■ INSTRUCTIONS TO FOLLOW:
Could you copy out all of the entries exactly?

◆ ◆ ◆ ◆ ◆ ◆ ◆

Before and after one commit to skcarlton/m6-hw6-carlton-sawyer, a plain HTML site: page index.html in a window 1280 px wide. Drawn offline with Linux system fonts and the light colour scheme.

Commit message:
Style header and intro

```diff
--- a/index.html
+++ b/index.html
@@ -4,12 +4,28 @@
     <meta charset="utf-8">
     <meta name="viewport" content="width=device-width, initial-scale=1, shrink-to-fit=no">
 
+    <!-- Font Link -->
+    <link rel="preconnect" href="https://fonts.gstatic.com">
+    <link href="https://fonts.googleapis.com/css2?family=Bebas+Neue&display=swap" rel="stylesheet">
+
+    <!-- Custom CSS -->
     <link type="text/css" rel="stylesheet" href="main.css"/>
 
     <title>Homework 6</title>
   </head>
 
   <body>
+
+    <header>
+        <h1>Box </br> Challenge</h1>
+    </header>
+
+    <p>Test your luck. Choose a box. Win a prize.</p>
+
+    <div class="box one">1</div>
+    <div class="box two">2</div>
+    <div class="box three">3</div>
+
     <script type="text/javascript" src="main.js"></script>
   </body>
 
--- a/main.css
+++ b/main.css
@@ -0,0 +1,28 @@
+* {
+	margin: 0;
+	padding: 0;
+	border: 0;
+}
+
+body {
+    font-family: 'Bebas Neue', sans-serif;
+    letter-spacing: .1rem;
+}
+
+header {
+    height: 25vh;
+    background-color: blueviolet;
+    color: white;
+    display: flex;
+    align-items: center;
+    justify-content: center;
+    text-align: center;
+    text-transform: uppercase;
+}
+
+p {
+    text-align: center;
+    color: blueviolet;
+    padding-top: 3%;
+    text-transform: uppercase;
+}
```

◆ ◆ ◆ ◆ ◆ ◆ ◆

■ ANSWER SECTION:
Before and after one commit to skcarlton/m6-hw6-carlton-sawyer, a plain HTML site: page index.html in a window 1280 px wide. Drawn offline with Linux system fonts and the light colour scheme.

Commit message:
Style header and intro

```diff
--- a/index.html
+++ b/index.html
@@ -4,12 +4,28 @@
     <meta charset="utf-8">
     <meta name="viewport" content="width=device-width, initial-scale=1, shrink-to-fit=no">
 
+    <!-- Font Link -->
+    <link rel="preconnect" href="https://fonts.gstatic.com">
+    <link href="https://fonts.googleapis.com/css2?family=Bebas+Neue&display=swap" rel="stylesheet">
+
+    <!-- Custom CSS -->
     <link type="text/css" rel="stylesheet" href="main.css"/>
 
     <title>Homework 6</title>
   </head>
 
   <body>
+
+    <header>
+        <h1>Box </br> Challenge</h1>
+    </header>
+
+    <p>Test your luck. Choose a box. Win a prize.</p>
+
+    <div class="box one">1</div>
+    <div class="box two">2</div>
+    <div class="box three">3</div>
+
     <script type="text/javascript" src="main.js"></script>
   </body>
 
--- a/main.css
+++ b/main.css
@@ -0,0 +1,28 @@
+* {
+	margin: 0;
+	padding: 0;
+	border: 0;
+}
+
+body {
+    font-family: 'Bebas Neue', sans-serif;
+    letter-spacing: .1rem;
+}
+
+header {
+    height: 25vh;
+    background-color: blueviolet;
+    color: white;
+    display: flex;
+    align-items: center;
+    justify-content: center;
+    text-align: center;
+    text-transform: uppercase;
+}
+
+p {
+    text-align: center;
+    color: blueviolet;
+    padding-top: 3%;
+    text-transform: uppercase;
+}
```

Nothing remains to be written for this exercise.